The album’s magnum opus, clocking in at 6:42, is the self-referential and very funny operetta, “Collaborations Don’t Work,” a dazzling mosaic of shifting tempos, styles and orchestration reminiscent of the chamber pop of Sparks’ Lil’ Beethoven album. The lyrics chart the stages of collaboration from hopeful beginnings (“you start off deferential and strangely reverential”) to verbal axe-throwing, Russell in full diva falsetto trilling, “I don’t need your navel-gazing!” and Kapranos responding, “I don’t get your way of phrasing!” All six members of FFS enter the fray, each singing lines on the mid-section (yes, even Franz bassist “Silent” Bob Hardy!). And there’s a great moment when Franz Ferdinand feigns, “Oh, screw it,” and asserts its will with the most overtly Franz-sounding passage on the record, all slicing drums and stabby guitars and Kapranos crowing, “I ain’t no collaborator … I am the sadistic young usurper … If I ever need a father, it won’t be you, old man!”

Obviously, he’s joking. What FFS have made together is truly rare; the album doesn’t sound or feel like an awkward grafting of one band onto another.
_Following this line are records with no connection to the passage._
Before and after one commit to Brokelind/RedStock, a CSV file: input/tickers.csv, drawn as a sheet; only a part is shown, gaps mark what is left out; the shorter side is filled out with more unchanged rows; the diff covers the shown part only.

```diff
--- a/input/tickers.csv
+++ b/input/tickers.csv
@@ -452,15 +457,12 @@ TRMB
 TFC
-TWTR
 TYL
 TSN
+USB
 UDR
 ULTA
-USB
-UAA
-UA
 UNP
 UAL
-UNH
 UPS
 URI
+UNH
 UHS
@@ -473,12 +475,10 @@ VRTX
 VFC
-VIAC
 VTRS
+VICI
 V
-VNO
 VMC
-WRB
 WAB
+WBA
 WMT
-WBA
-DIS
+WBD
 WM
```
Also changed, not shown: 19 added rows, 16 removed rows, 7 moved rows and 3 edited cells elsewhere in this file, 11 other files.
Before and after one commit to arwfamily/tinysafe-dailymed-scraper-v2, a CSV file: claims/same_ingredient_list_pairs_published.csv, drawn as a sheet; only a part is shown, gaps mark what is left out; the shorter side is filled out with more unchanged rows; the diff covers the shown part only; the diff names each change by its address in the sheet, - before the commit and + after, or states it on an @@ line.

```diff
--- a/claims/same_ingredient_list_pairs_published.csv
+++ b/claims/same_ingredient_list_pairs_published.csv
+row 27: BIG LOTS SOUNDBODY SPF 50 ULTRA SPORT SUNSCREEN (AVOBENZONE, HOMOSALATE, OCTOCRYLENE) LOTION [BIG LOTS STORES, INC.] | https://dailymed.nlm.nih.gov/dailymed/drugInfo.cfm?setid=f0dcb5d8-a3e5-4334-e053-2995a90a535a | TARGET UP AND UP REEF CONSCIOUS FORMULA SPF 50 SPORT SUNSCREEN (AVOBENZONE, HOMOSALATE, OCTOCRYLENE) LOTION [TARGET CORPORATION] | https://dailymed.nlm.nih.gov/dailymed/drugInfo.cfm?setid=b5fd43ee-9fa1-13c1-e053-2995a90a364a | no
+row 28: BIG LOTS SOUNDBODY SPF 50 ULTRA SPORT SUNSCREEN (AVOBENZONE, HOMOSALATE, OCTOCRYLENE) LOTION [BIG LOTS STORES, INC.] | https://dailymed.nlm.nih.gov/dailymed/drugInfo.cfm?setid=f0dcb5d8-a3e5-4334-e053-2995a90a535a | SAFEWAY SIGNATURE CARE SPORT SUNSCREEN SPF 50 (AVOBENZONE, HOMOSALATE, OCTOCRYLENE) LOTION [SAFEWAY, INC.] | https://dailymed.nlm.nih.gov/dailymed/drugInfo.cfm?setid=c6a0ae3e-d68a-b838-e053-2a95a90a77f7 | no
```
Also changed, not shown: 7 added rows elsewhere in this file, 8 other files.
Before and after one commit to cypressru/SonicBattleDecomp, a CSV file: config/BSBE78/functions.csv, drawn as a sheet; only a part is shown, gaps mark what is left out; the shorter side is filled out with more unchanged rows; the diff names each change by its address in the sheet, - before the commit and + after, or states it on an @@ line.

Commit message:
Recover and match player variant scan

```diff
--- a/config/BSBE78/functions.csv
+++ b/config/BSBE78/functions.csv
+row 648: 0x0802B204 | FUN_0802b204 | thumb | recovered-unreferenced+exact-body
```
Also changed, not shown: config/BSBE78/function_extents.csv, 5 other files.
Instead, it’s as if Franz Ferdinand and Sparks have created a musical playground where the cool kids and the freaks could hang together outside of labels and comfort zones. It’s liberating to hear Franz let out their inner nerd, and gratifying to hear Sparks playing modern pop again. FFS begin a European tour this month, with U.S. dates to come in the fall, and it’ll be interesting to see what the fans of each band make of this new entity. Some advice? Don’t let the Hitler mustache scare you away.

“Johnny Delusional” by FFS (Official Audio)

“When Do I Get to Sing My Way?” by Sparks

 

And then, there’s this.

©Joyce Millman, The Mix Tape, 2015